Now, I wear a size 13 men’s shoe, by the US system of sizing. My big-assed steel-toed boots were the largest pair of footwear I could see sitting out by the lockers, including a pair of knee-high snow boots some student couldn’t fit into their locker. The Japanese are simply unprepared for people with feet as large as mine. The slippers I was given (and they are considered one size fits all) were so small that they did not touch my heel at all. Fortunately for me, they are open in the back, and my feet could just hang off the rear of the slipper, but they were very uncomfortable because the heel of the slipper would dig into the arch of my foot as I walked around.
I would have been tempted to just take them off and wear my socks, but the hallways of the building were not heated at all. Apparently they only heat the rooms of the school, and just leave the hallways freezing cold. The cement of the floors would have been enough to make even me a bit chilly, so I kept the slippers and did my best to walk around without them falling off. Of course, I was promptly asked to climb a flight of stairs. This is not exactly an easy task if your shoes don’t fit.
I followed Dana to the staff room, where I got to see her desk. The room is very crowded, and stacked with all sorts of things, most of which I couldn’t read. The staff were very polite, and while they were all very obviously not expecting to see somebody who looks like me in their staff room, nobody said anything to me until Dana introduced them.
We sat at her desk and I amused myself with my new MD player, purchased the day before, until homeroom was over. Dana had a English conversation class for her first period. After sitting waiting for the teacher a little while, we set out in search of him, and ran into him running down the hallway to inform us that because there would only be 3 students that day, the class had been moved.
So I was introduced to the tiny class. We talked about where I was from and what people had done for the holidays, and New Year’s resolutions. There was a clear hierarchy of the students in the class. The taller girl was the one who would always talk first, and seemed to have the best grasp of English. The other girl would speak, but only after the first girl had and she had an example to work from. The boy barely said a word, and most of that was in Japanese to the teacher. Even when provided with a Japanese to English dictionary, he really didn’t say anything.

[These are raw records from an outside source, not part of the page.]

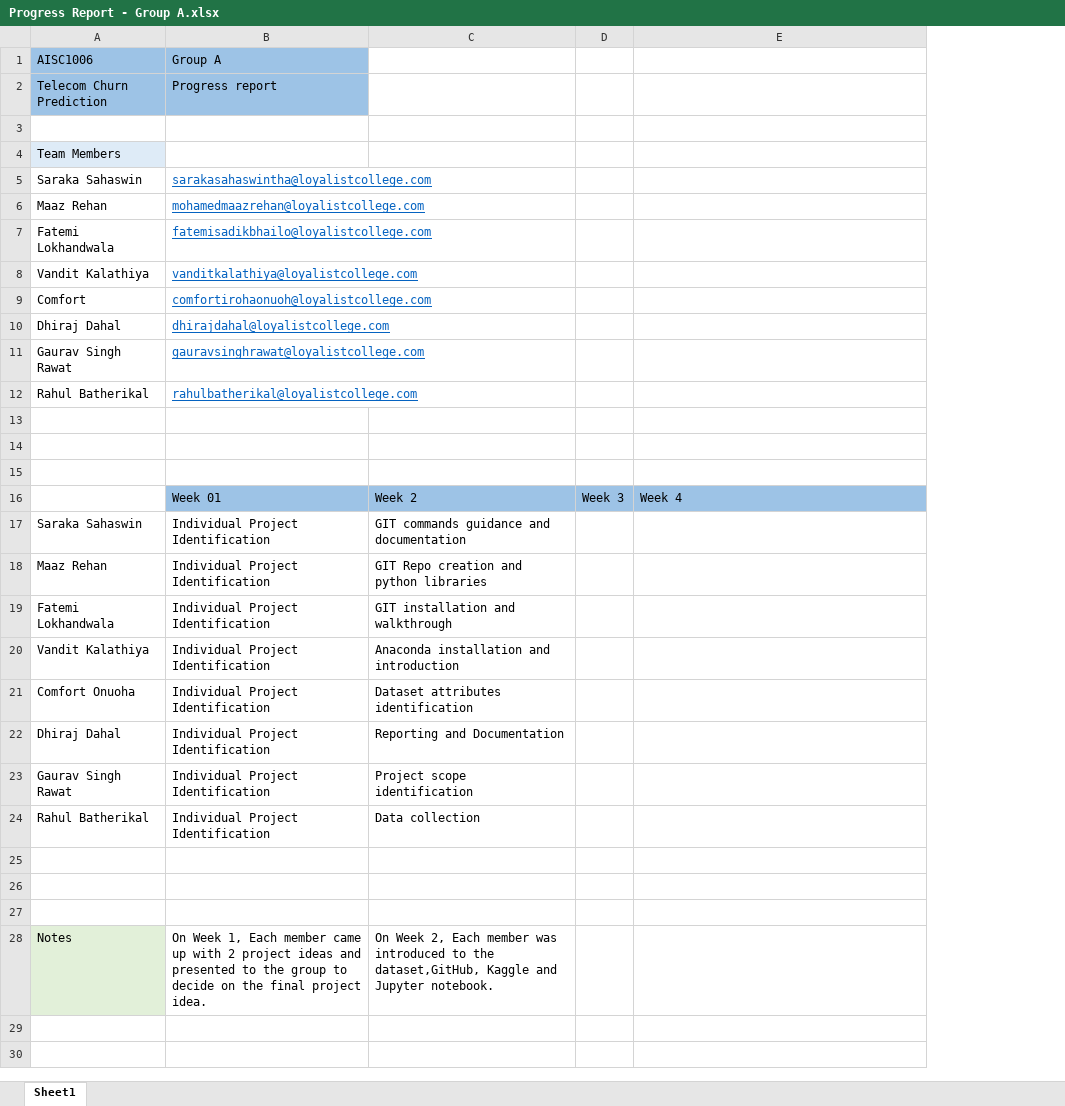
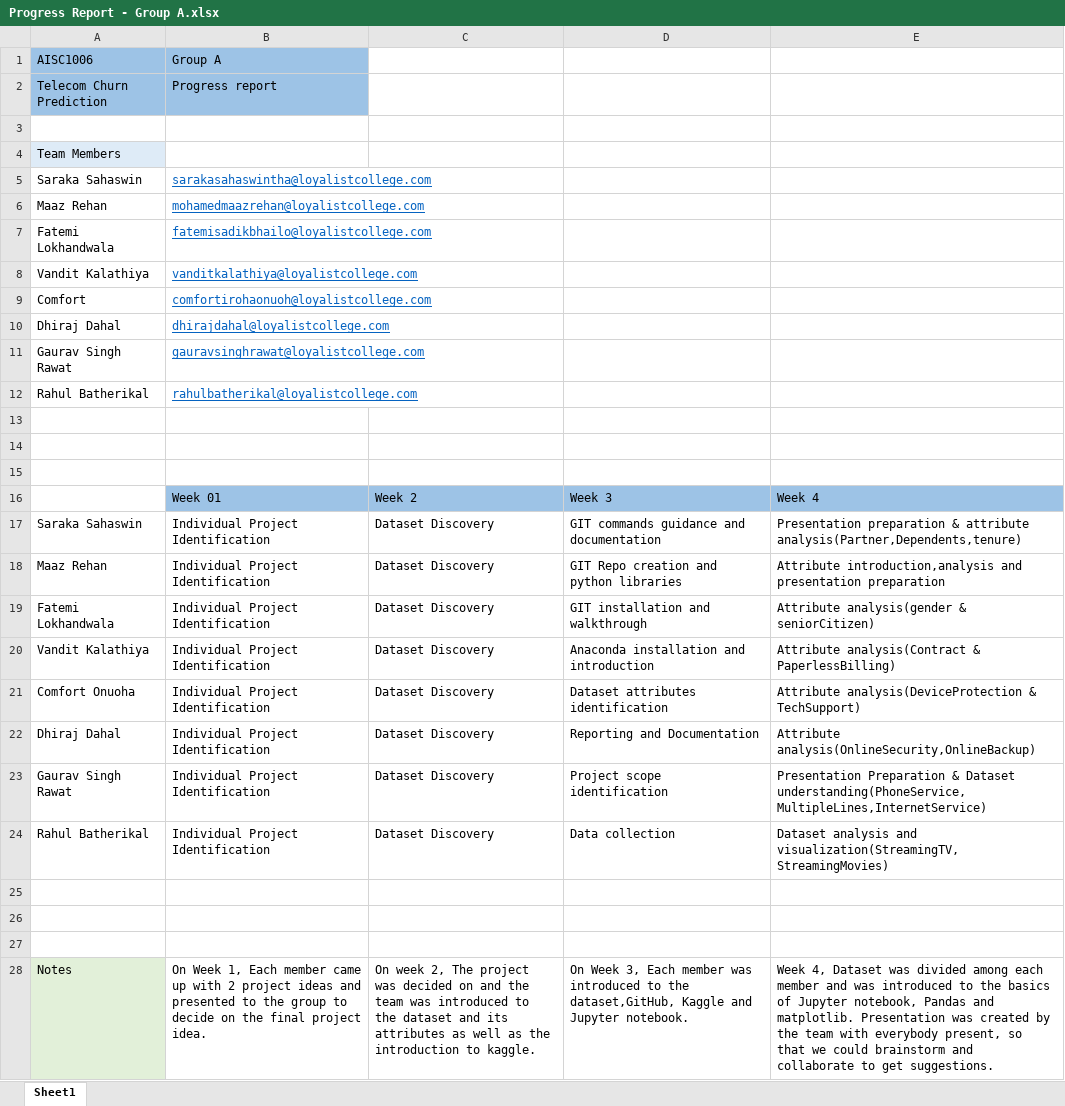
Before and after one commit to Mohamed-Maaz-Rehan/Telecom-Churn-Prediction, an Excel workbook: Progress Report - Group A.xlsx, sheet Sheet1, drawn as a sheet; values as stored, in another font and other column widths than the file's, no borders; removed rows and columns are numbered as before the commit, all else as after; the diff names each change by its address in the sheet, - before the commit and + after, or states it on an @@ line.

Commit message:
Updated progress report for week 2

```diff
--- a/Progress Report - Group A.xlsx (sheet Sheet1)
+++ b/Progress Report - Group A.xlsx (sheet Sheet1)
+column C, rows 16-28: Week 2 | Dataset Discovery | Dataset Discovery | Dataset Discovery | Dataset Discovery | Dataset Discovery | Dataset Discovery | Dataset Discovery | Dataset Discovery |  |  |  | On week 2, The project was decided on and the team was introduced to the dataset and its attributes as well as the introduction to kaggle.
-column D, row 16: Week 3
-D16: Week 2
+D16: Week 3
-E17: (empty)
+E17: Presentation preparation & attribute analysis(Partner,Dependents,tenure)
-E18: (empty)
+E18: Attribute introduction,analysis and presentation preparation
-E19: (empty)
+E19: Attribute analysis(gender & seniorCitizen)
-E20: (empty)
+E20: Attribute analysis(Contract & PaperlessBilling)
-E21: (empty)
+E21: Attribute analysis(DeviceProtection & TechSupport)
-E22: (empty)
+E22: Attribute analysis(OnlineSecurity,OnlineBackup)
-E23: (empty)
+E23: Presentation Preparation & Dataset understanding(PhoneService,MultipleLines,InternetService)
-E24: (empty)
+E24: Dataset analysis and visualization(StreamingTV,StreamingMovies)
-D28: On Week 2, Each member…
+D28: On Week 3, Each member…
-E28: (empty)
+E28: Week 4, Dataset was divided among each member and was introduced to the basics of Jupyter notebook, Pandas and matplotlib. Presentation was created by the team with everybody present, so that we could brainstorm and collaborate to get suggestions.
```
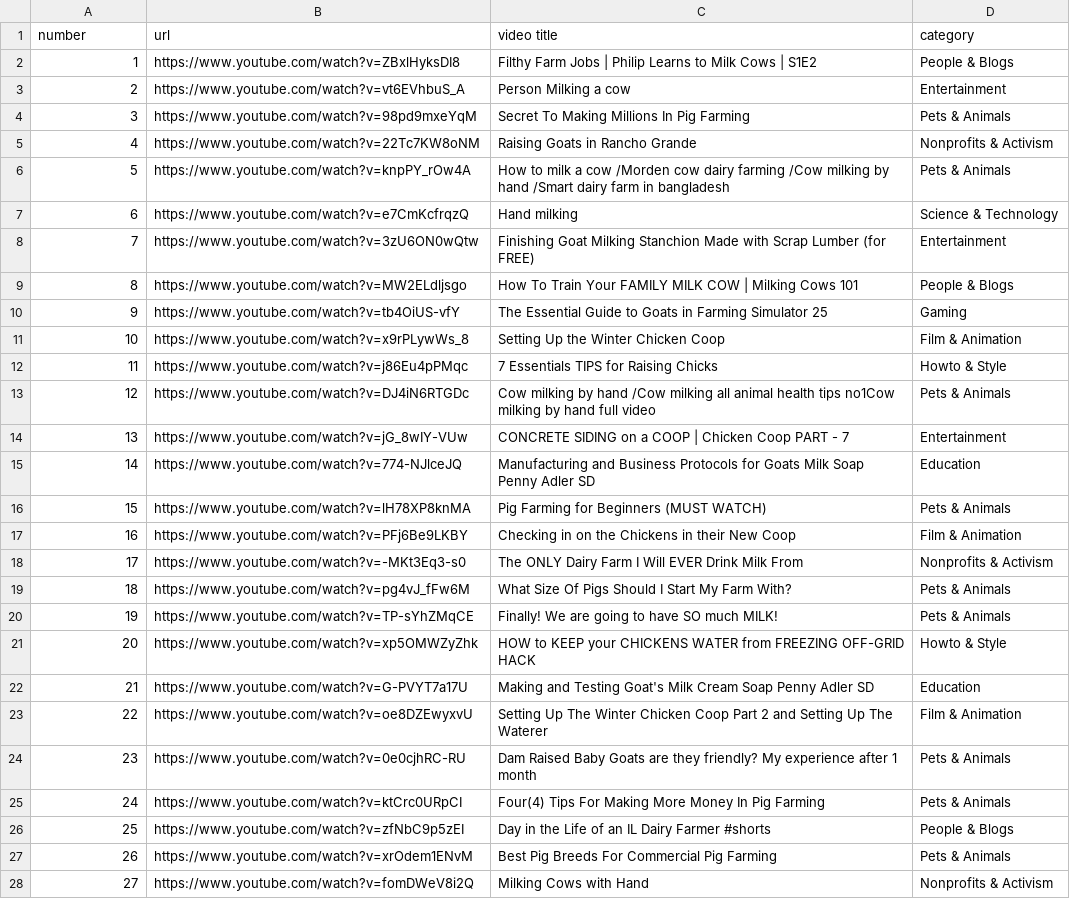
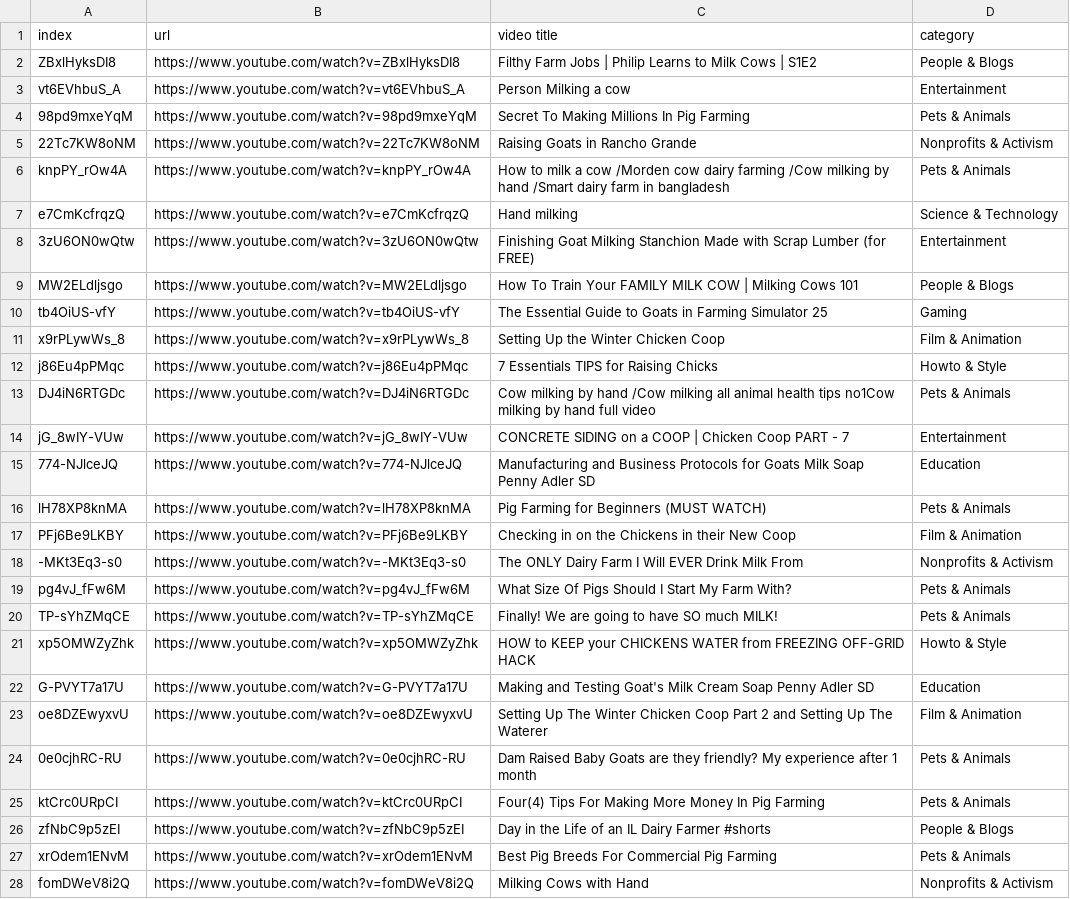
Before and after one commit to greatroboticslab/HumanoidRobotTrainingData, a CSV file: video_processing/output/video_data.csv, drawn as a sheet; only a part is shown; the diff covers the shown part only; the diff names each change by its address in the sheet, - before the commit and + after, or states it on an @@ line.

Commit message:
Changed s1.py to include reasons for accepting and rejecting videos, and output them into appropriate files.

```diff
--- a/video_processing/output/video_data.csv
+++ b/video_processing/output/video_data.csv
-A1: number
+A1: index
-A2 (index): 1
+A2 (index): ZBxlHyksDI8
-A3 (index): 2
+A3 (index): vt6EVhbuS_A
-A4 (index): 3
+A4 (index): 98pd9mxeYqM
-A5 (index): 4
+A5 (index): 22Tc7KW8oNM
-A6 (index): 5
+A6 (index): knpPY_rOw4A
-A7 (index): 6
+A7 (index): e7CmKcfrqzQ
-A8 (index): 7
+A8 (index): 3zU6ON0wQtw
-A9 (index): 8
+A9 (index): MW2ELdljsgo
-A10 (index): 9
+A10 (index): tb4OiUS-vfY
-A11 (index): 10
+A11 (index): x9rPLywWs_8
-A12 (index): 11
+A12 (index): j86Eu4pPMqc
-A13 (index): 12
+A13 (index): DJ4iN6RTGDc
-A14 (index): 13
+A14 (index): jG_8wIY-VUw
-A15 (index): 14
+A15 (index): 774-NJlceJQ
-A16 (index): 15
+A16 (index): lH78XP8knMA
-A17 (index): 16
+A17 (index): PFj6Be9LKBY
-A18 (index): 17
+A18 (index): -MKt3Eq3-s0
-A19 (index): 18
+A19 (index): pg4vJ_fFw6M
-A20 (index): 19
+A20 (index): TP-sYhZMqCE
-A21 (index): 20
+A21 (index): xp5OMWZyZhk
-A22 (index): 21
+A22 (index): G-PVYT7a17U
-A23 (index): 22
+A23 (index): oe8DZEwyxvU
-A24 (index): 23
+A24 (index): 0e0cjhRC-RU
-A25 (index): 24
+A25 (index): ktCrc0URpCI
-A26 (index): 25
+A26 (index): zfNbC9p5zEI
-A27 (index): 26
+A27 (index): xrOdem1ENvM
-A28 (index): 27
+A28 (index): fomDWeV8i2Q
```
Also changed, not shown: 24 edited cells elsewhere in this file, 5 other files.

The students, who are all in their last year at the school, talked about what they were going to do next year. Eventually, I was asked what it was that I wanted to do after graduation. I told them, and then quickly came to realize that words that I consider very basic to my vocabulary are not the sort of thing that Japanese high school students ever learn in English. Try to describe what a database is to somebody who doesn’t speak English and is not in a technical field. Go on, try it. It’s hard.
Dana and I then returned to the staff room and found Kamiyama Sensei, who Dana was scheduled to teach her next class with. The lesson for the day was on weather, and Dana and Kamiyama spent a few minutes working out what they wanted to cover before we headed upstairs to the classroom.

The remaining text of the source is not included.